**Action item**
Copy every line of the records below where the word "SongSelected" occurs.

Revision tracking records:
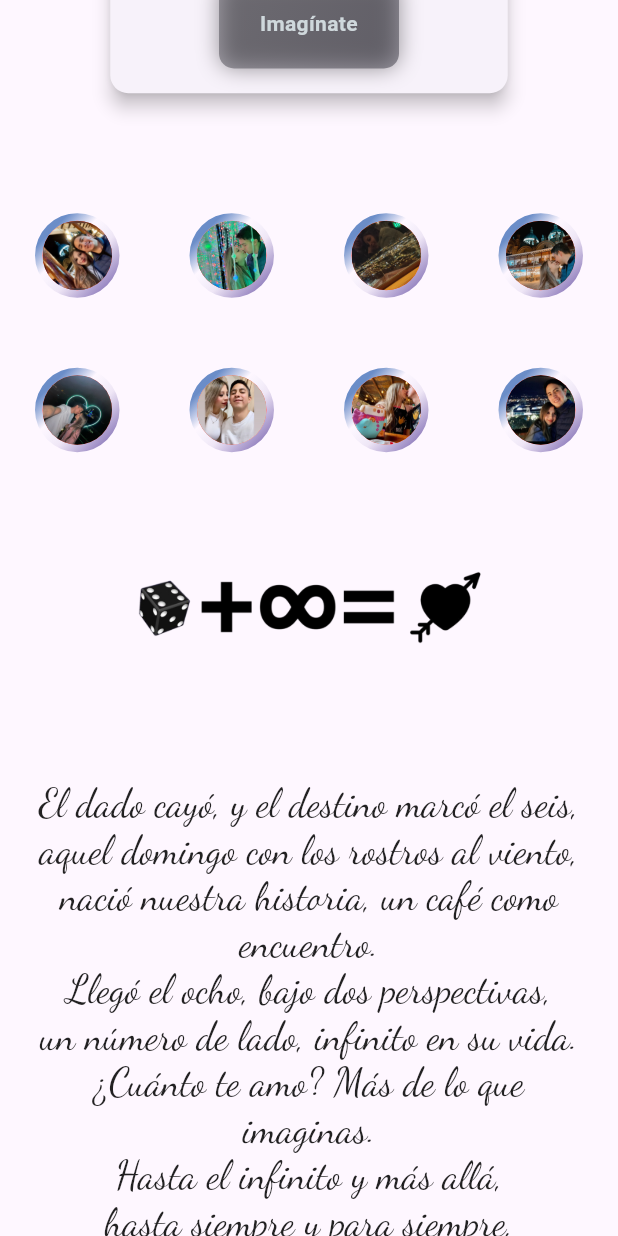
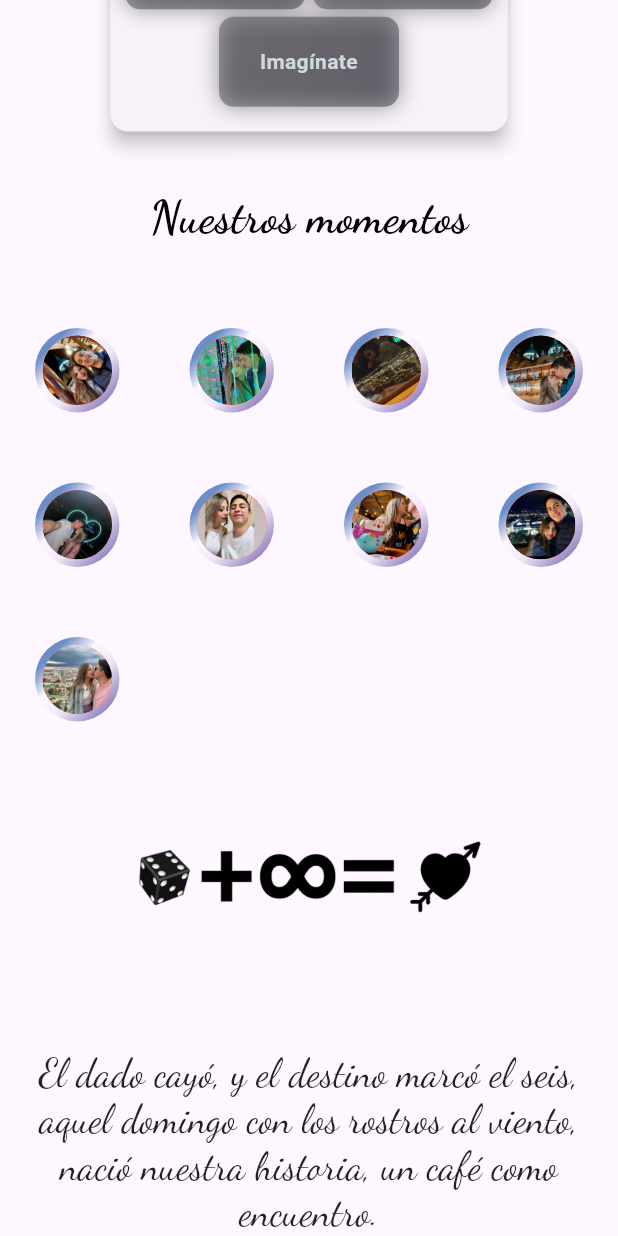
Before and after one commit to PabloT18/landing_l, a Flutter app: the HomePage screen opened directly, scrolled down 576 dp, on a phone screen of 412 x 824 dp. Run offline on Flutter 3.47's test engine with Material 3 defaults, Android fonts, the phone set to English and light mode, and no system bars; our stand-ins replace audioplayers, carousel_slider, dartz, dio, equatable, firebase_core and 5 more; accounts and stored records are empty; statements that could not run were skipped.

Commit message:
Add: alerts for images

```diff
--- a/lib/app/data/sources/local/enviroment.dart
+++ b/lib/app/data/sources/local/enviroment.dart
@@ -1,6 +1,6 @@
 import 'package:flutter_dotenv/flutter_dotenv.dart';
 
-class Environment {
+class Environmenttt {
   static initEnvironment() async {
     await dotenv.load(fileName: ".env");
   }
--- a/lib/core/config/router/app_routes_assets.dart
+++ b/lib/core/config/router/app_routes_assets.dart
@@ -9,6 +9,7 @@ class AppAssets {
   static const String par6 = 'assets/images/l_par6.jpeg';
   static const String par7 = 'assets/images/l_par7.jpeg';
   static const String par8 = 'assets/images/l_par8.jpeg';
+  static const String par9 = 'assets/images/l_par9.jpeg';
   static const String parcorazon = 'assets/images/l_corazon.jpeg';
   static const String lsuma = 'assets/images/l_suma.png';
 
--- a/lib/features/home/presentation/bloc/song_bloc/song_bloc_bloc.dart
+++ b/lib/features/home/presentation/bloc/song_bloc/song_bloc_bloc.dart
@@ -4,6 +4,7 @@ import 'package:audioplayers/audioplayers.dart';
 import 'package:equatable/equatable.dart';
 import 'package:flutter_bloc/flutter_bloc.dart';
 import 'package:landing_l/features/home/domain/models/song.dart';
+import 'package:url_launcher/url_launcher.dart';
 
 part 'song_bloc_event.dart';
 part 'song_bloc_state.dart';
@@ -13,32 +14,36 @@ class SongBloc extends Bloc<SongEvent, SongState> {
       : super(SongState(canciones: [
           Song(
               title: 'Cama y Mesa',
-              filePath:
-                  'https://drive.google.com/uc?export=download&id=1jraNn-QDyaHEQ59n1XpdTu_5qUM0hHBG'),
+              filePath: 'https://www.youtube.com/watch?v=U644P4v2GF0'),
           Song(
               title: 'Celos',
-              filePath:
-                  'https://drive.google.com/file/d/1jraNn-QDyaHEQ59n1XpdTu_5qUM0hHBG/view?usp=sharing'),
+              filePath: 'https://www.youtube.com/watch?v=X-yZDRIhcHY'),
           Song(
               title: 'Eres Mi Persona Favorita',
-              filePath: 'assets/songs/eres_mi_persona_favorita.mp3'),
+              filePath: 'https://www.youtube.com/watch?v=x-0KoCAV4mc'),
           Song(
               title: 'Aprender a Quererte',
-              filePath: 'assets/songs/aprender_a_quererte.mp3'),
+              filePath: 'https://www.youtube.com/watch?v=OukQDrJ7QRQ'),
           Song(
-              title: 'Si Nos Dejan', filePath: 'assets/songs/si_nos_dejan.mp3'),
+              title: 'Si Nos Dejan',
+              filePath: 'https://www.youtube.com/watch?v=_U89Bl5okPw'),
           Song(
-              title: 'Día Tras Día', filePath: 'assets/songs/dia_tras_dia.mp3'),
+              title: 'Día Tras Día',
+              filePath: 'https://www.youtube.com/watch?v=5AwREc040vw'),
           Song(
               title: 'Bendita Tu Luz',
-              filePath: 'assets/songs/bendita_tu_luz.mp3'),
-          Song(title: 'Río', filePath: 'assets/songs/rio.mp3'),
-          Song(title: 'Imagínate', filePath: 'assets/songs/imaginate.mp3'),
+              filePath: 'https://www.youtube.com/watch?v=44kityInDvM'),
+          Song(
+              title: 'Río',
+              filePath: 'https://www.youtube.com/watch?v=vuddlpgY5J4'),
+          Song(
+              title: 'Imagínate',
+              filePath: 'https://www.youtube.com/watch?v=TVyLcqNg5lY'),
         ], cancioneSeleccionada: null)) {
     on<SongSelected>(_onSongSelected);
 
     // Seleccionar la primera canción automáticamente
-    add(SongSelected(state.canciones.first));
+    // add(SongSelected(state.canciones.first));
   }
 
   final AudioPlayer _audioPlayer = AudioPlayer(); // Instancia de AudioPlayer
@@ -58,12 +63,23 @@ class SongBloc extends Bloc<SongEvent, SongState> {
 
     // Reproducir la nueva canción
     // await _playSong(event.song.filePath);
+    await _openUrl(event.song.filePath);
   }
 
-  Future<void> _playSong(String filePath) async {
-    await _audioPlayer.stop(); // Detener la canción actual
-    // await _audioPlayer.play(AssetSource(filePath)); // Reproducir la nueva
-    await _audioPlayer.play(UrlSource(filePath));
+  // Future<void> _playSong(String filePath) async {
+  //   await _audioPlayer.stop(); // Detener la canción actual
+  //   // await _audioPlayer.play(AssetSource(filePath)); // Reproducir la nueva
+  //   // await _audioPlayer.play(UrlSource(filePath));
+  //   await _openUrl(event.song.filePath);
+  // }
+
+  Future<void> _openUrl(String url) async {
+    Uri uri = Uri.parse(url);
+    if (await canLaunchUrl(uri)) {
+      await launchUrl(uri, mode: LaunchMode.externalApplication);
+    } else {
+      throw 'No se pudo abrir la URL: $url';
+    }
   }
 
   @override
--- a/lib/features/home/presentation/pages/floating_quick_access_bar.dart
+++ b/lib/features/home/presentation/pages/floating_quick_access_bar.dart
@@ -23,7 +23,6 @@ class FloatingQuickAccessBar extends StatelessWidget {
           heightFactor: 1,
           child: Padding(
             padding: EdgeInsets.only(
-              top: screenSize.height * 0.06,
               left: responsive.wp(responsive.movil ? 5 : 20),
               right: responsive.wp(responsive.movil ? 5 : 20),
             ),
--- a/lib/features/home/presentation/pages/home_page.dart
+++ b/lib/features/home/presentation/pages/home_page.dart
@@ -1,5 +1,6 @@
 import 'package:flutter/material.dart';
 import 'package:flutter_bloc/flutter_bloc.dart';
+import 'package:google_fonts/google_fonts.dart';
 import 'package:landing_l/core/config/responsive/responsive_layouts.dart';
 import 'package:landing_l/core/config/responsive/responsive_wid.dart';
 import 'package:landing_l/core/config/router/app_routes_assets.dart';
@@ -25,7 +26,6 @@ class _HomePageState extends State<HomePage> {
 
   final ScrollController _scrollController = ScrollController();
   double _scrollPosition = 0;
-  double _opacity = 0;
 
   _scrollListener() {
     setState(() {
@@ -52,7 +52,7 @@ class _HomePageState extends State<HomePage> {
   @override
   Widget build(BuildContext context) {
     var screenSize = MediaQuery.of(context).size;
-    _opacity = _scrollPosition < screenSize.height * 0.40
+    var opacity = _scrollPosition < screenSize.height * 0.40
         ? _scrollPosition / (screenSize.height * 0.40)
         : 1;
 
@@ -64,10 +64,30 @@ class _HomePageState extends State<HomePage> {
           child: Column(
             children: [
               VideoAsset(),
+              SizedBox(height: AppLayoutConst.spaceXL),
+              Text(
+                'Listado de nuestras canciones',
+                style: GoogleFonts.dancingScript(
+                  fontWeight: FontWeight.bold,
+                  fontSize: 30,
+                  color: Colors.black,
+                ),
+              ),
+
               FloatingQuickAccessBar(screenSize: screenSize),
               // FeaturedTiles(screenSize: screenSize),
               // MainCarousel(),
               SizedBox(height: AppLayoutConst.spaceXL),
+
+              Text(
+                'Nuestros momentos',
+                style: GoogleFonts.dancingScript(
+                  fontWeight: FontWeight.bold,
+                  fontSize: 30,
+                  color: Colors.black,
+                ),
+              ),
+              SizedBox(height: AppLayoutConst.spaceM),
               ImagesAnimation(),
               ResponsiveImage(),
               PoemText(),
--- a/lib/features/home/presentation/pages/images_animatied.dart
+++ b/lib/features/home/presentation/pages/images_animatied.dart
@@ -1,4 +1,5 @@
 import 'package:flutter/material.dart';
+import 'package:landing_l/core/config/responsive/responsive_wid.dart';
 import 'package:landing_l/core/config/router/app_routes_assets.dart';
 import 'package:landing_l/core/config/theme/app_colors.dart';
 
@@ -19,6 +20,7 @@ class ImagesAnimation extends StatelessWidget {
         ),
         ZoomAnimations(
           path: AppAssets.par3,
+          boxfit: BoxFit.contain,
         ),
         ZoomAnimations(
           path: AppAssets.par4,
@@ -35,15 +37,20 @@ class ImagesAnimation extends StatelessWidget {
         ZoomAnimations(
           path: AppAssets.par8,
         ),
+        ZoomAnimations(
+          path: AppAssets.par9,
+        ),
       ],
     );
   }
 }
 
 class ZoomAnimations extends StatefulWidget {
-  const ZoomAnimations({super.key, required this.path});
+  const ZoomAnimations(
+      {super.key, required this.path, this.boxfit = BoxFit.cover});
 
   final String path;
+  final BoxFit boxfit;
   @override
   State<ZoomAnimations> createState() => _ZoomAnimationsState();
 }
@@ -93,12 +100,53 @@ class _ZoomAnimationsState extends State<ZoomAnimations>
     super.dispose();
   }
 
+  void _showFullImage(BuildContext context) {
+    showDialog(
+      context: context,
+      builder: (context) => Dialog(
+        backgroundColor: Colors.transparent,
+        child: Hero(
+          tag: widget.path,
+          child: ResponsiveWid(
+            mobile: _buildImage(context, width: 300, height: 300),
+            tablet: _buildImage(context, width: 500, height: 500),
+            desktop: _buildImage(context, width: 800, height: 800),
+          ),
+        ),
+      ),
+    );
+  }
+
+  Widget _buildImage(BuildContext context,
+      {double width = 300, double height = 300}) {
+    return ClipRRect(
+      borderRadius: BorderRadius.circular(20),
+      child: Container(
+        width: width,
+        height: height,
+        decoration: BoxDecoration(
+          color: Colors.black,
+          shape: BoxShape.rectangle,
+          // borderRadius: BorderRadius.circular(20),
+          image: DecorationImage(
+            fit: widget.boxfit,
+            image: AssetImage(widget.path),
+          ),
+        ),
+      ),
+    );
+  }
+
   @override
   Widget build(BuildContext context) {
     Size size = MediaQuery.of(context).size;
     var theme = Theme.of(context);
 
-    return SizedBox(
+    return GestureDetector(
+      onTap: () => _showFullImage(context),
+      child: Hero(
+        tag: widget.path,
+        child: SizedBox(
           width: size.width / 4,
           height: size.width / 4,
           child: AlignTransition(
@@ -133,6 +181,8 @@ class _ZoomAnimationsState extends State<ZoomAnimations>
                       fit: BoxFit.cover,
                       alignment: Alignment.bottomLeft,
                       image: AssetImage(widget.path)),
+                ),
+              ),
             ),
           ),
         ),
--- a/lib/features/home/presentation/pages/wdigets/poem_text.dart
+++ b/lib/features/home/presentation/pages/wdigets/poem_text.dart
@@ -41,6 +41,14 @@ cariño de león en caricia sincera.\n\n''',
                   color: Colors.black,
                 ),
               ),
+              TextSpan(
+                text: '06/10\t\t08/11',
+                style: GoogleFonts.dancingScript(
+                  fontWeight: FontWeight.bold,
+                  fontSize: 26,
+                  color: Colors.blueGrey,
+                ),
+              ),
             ],
           ),
         ),
--- a/pubspec.yaml
+++ b/pubspec.yaml
@@ -23,6 +23,7 @@ dependencies:
   flutter_launcher_icons: ^0.14.3
   go_router: ^14.7.1
   google_fonts: ^6.2.1
+  url_launcher: ^6.3.1
   video_player: ^2.9.2
 
 dev_dependencies:
@@ -38,8 +39,6 @@ flutter_launcher_icons:
   web:
     generate: true
     image_path: "assets/favicon.png"
-    background_color: "#hexcode"
-    theme_color: "#hexcode"
 
 flutter:
   uses-material-design: true
```
Also changed, not shown: lib/core/config/remote/app_remote_config.dart (+106 -106 lines), lib/core/config/responsive/responsive_wid.dart (+0 -10 lines), lib/main.dart (+6 -3 lines), assets/images/l_par9.jpeg (added), firebase.json, lib/firebase_options.dart (added), pubspec.lock, 8 other files. Lines whose indentation alone changed are shown as unchanged.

**Output for this exercise**
     on<SongSelected>(_onSongSelected);
-    add(SongSelected(state.canciones.first));
+    // add(SongSelected(state.canciones.first));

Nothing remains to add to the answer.